So novel ways of raising cash are nothing new, but the US speedskating team still raised eyebrows when they got US late-night TV comic Stephen Colbert involved.
Colbert's show is now sponsoring the team - or at least, the show's fans are. The show itself is paying nothing, but will encourage its viewers to donate. The US team say they don't know if they'll get $5 or $500,000.
Is it time for a GB response? Should the next series of X Factor - or perhaps more appropriately, Dancing On Ice - focus on finding winter sports talent, with the phone voting profits going to the athletes? I'm thinking Hole In The Wall On Ice would be appointment-to-view television in our living room.
Britain's skeleton team are one of our best bets for a medal in Vancouver. Shelley Rudman brought home silver in 2006, GB's only medal of the Games, and is heading back into action alongside partner and fellow skeleton star Kristan Bromley this year.
Their first two World Cup events are on 12 and 20 November at the US venues of Park City and Lake Placid respectively. Before they left the country, the BBC went filming with the pair.
Nationality issues are causing consternation in both the British and French camps ahead of the Winter Olympics.
Though she married an Englishman in August, her visa has yet to drop through the letterbox, and it'll be two more years before she can claim UK citizenship. All of which leaves Sochi 2014 as their target.
Remember French athlete Eunice Barber? Initially from Sierra Leone but a French competitor since 1999, Barber (right) is a former world champion in the heptathlon and long jump.
Her next trick was going to be a bid for women's bobsleigh gold in Vancouver, having re-trained to represent France in the event. But it takes two to
tango long jump bobsleigh, and Canadian-born Lesa Mayes-Stringer, the only woman capable of driving the French team's sled alongside Barber, has been denied French nationality for a second time.
"There is not much hope left," according to Charles Dumont, technical director of the French winter sports federation, quoted in the Vancouver Sun. "But we will try to mobilize support in political circles."
Finally, keep an ear out for BBC Radio 5 live's next Winter Olympics special, coming up on Thursday, 12 November from 2000 GMT, with Eleanor Oldroyd presenting. I'll pop details of who's appearing on the end of this blog as soon as I know, and the whole thing will be on iPlayer too.

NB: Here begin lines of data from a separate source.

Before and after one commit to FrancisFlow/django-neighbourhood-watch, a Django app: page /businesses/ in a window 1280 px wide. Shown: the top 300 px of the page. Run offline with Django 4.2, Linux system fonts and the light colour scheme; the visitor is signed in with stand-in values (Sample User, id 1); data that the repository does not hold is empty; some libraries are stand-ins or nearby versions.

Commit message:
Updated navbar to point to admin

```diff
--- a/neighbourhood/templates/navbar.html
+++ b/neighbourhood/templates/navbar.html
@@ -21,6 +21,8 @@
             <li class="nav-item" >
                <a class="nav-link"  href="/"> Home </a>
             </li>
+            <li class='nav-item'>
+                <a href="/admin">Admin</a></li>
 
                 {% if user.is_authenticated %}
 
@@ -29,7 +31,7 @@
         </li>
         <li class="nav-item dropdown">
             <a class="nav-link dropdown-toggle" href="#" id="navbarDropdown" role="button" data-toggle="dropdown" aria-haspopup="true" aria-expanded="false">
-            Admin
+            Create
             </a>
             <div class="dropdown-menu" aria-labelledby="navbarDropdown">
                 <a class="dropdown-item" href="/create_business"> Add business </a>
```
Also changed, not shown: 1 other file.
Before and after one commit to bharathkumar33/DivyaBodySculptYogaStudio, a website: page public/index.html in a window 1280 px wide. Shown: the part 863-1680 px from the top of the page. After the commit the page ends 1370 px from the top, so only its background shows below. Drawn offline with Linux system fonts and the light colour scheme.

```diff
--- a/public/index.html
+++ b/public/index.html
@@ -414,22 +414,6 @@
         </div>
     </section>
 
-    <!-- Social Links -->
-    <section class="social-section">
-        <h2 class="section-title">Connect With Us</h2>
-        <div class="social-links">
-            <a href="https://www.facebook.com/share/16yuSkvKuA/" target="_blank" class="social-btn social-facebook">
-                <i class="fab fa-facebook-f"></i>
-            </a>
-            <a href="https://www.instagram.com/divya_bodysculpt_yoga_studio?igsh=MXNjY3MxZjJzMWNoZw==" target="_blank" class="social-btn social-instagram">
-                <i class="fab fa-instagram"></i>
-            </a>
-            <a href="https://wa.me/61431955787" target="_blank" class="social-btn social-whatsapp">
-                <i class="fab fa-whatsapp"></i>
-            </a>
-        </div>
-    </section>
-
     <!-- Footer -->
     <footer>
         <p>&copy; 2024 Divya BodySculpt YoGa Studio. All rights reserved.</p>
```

Questions about the Winter Olympics? Want to know more about one of the sports, one of the athletes, or BBC coverage? Leave a comment below and I'll get onto it for you, or you can ask me on Twitter.